I’ve been on medication now for almost two years, and it has definitely helped, but it definitely has its downfalls. Like many whom I have spoken with, you tend to live your life on medication “mono-emotional” … never too happy, too sad, too angry … just calm. Better in some ways, but like one friend said, when you start to realize you haven’t laughed out loud for years or (and I know what this is all about as does my husband) it begins to affect your relationship because it takes away any kind of sexual drive you once had, or you aren’t connecting with your kids the way you would like to because your emotions seem stilted, you begin to question whether if it’s all worth it.
Currently, I am beginning to look for other ways — diet, exercise, etc. — to increase those neurotransmitter levels so I can begin to ween myself off of some of the medication I am on. I have used natural supplements in the past, and I am looking into them again. It’s scary to think about because I don’t want to fall of that ledge, or get pulled underwater and become “Crazy Mommy” again. But it’s a risk I think I’ll take if the outcome in the long run is a better me.
If anyone out there has any thoughts, information, or knowledge of other options besides medication to helping those with depression, PLEASE send me an email in here or comment below.
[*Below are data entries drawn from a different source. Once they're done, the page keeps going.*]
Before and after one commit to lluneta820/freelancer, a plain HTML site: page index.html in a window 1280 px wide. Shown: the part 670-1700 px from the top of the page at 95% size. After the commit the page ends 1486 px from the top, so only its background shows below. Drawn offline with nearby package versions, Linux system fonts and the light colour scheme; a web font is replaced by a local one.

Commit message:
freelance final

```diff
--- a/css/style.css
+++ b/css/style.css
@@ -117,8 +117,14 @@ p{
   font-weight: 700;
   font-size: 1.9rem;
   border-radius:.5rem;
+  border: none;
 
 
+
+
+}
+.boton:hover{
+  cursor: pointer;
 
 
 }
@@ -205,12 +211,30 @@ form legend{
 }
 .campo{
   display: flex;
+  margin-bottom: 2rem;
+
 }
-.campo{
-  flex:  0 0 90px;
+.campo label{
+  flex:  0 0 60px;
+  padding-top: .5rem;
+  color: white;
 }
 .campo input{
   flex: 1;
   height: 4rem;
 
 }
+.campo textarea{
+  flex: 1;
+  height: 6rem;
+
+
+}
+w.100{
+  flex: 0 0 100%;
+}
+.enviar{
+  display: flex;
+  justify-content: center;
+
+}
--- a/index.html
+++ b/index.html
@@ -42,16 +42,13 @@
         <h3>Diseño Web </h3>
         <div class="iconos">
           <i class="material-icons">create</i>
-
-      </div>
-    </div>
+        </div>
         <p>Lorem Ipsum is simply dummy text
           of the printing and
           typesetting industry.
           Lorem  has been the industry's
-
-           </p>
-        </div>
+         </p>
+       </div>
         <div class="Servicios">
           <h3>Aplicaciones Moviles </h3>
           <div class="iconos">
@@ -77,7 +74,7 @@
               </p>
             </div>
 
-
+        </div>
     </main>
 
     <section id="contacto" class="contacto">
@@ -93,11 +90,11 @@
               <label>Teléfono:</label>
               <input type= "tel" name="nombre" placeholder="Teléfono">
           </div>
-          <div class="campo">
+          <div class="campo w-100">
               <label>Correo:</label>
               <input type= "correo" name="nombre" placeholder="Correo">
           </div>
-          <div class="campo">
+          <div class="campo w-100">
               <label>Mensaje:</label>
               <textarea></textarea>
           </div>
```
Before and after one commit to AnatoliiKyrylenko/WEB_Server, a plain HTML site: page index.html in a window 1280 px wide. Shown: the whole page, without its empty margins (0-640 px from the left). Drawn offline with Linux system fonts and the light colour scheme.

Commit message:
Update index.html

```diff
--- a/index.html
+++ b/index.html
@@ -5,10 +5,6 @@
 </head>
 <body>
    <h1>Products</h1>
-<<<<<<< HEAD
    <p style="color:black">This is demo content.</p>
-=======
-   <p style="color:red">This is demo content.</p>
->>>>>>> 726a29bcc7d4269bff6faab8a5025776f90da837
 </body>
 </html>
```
The millions of us living with the disease would greatly appreciate it!
Read some more depression statistics here at upliftprogram.com or if you want something a little lighter and more personal check out Adventures in Depression by Allie from Hyperbole And a Half, it’s fantastic with fun artwork to boot.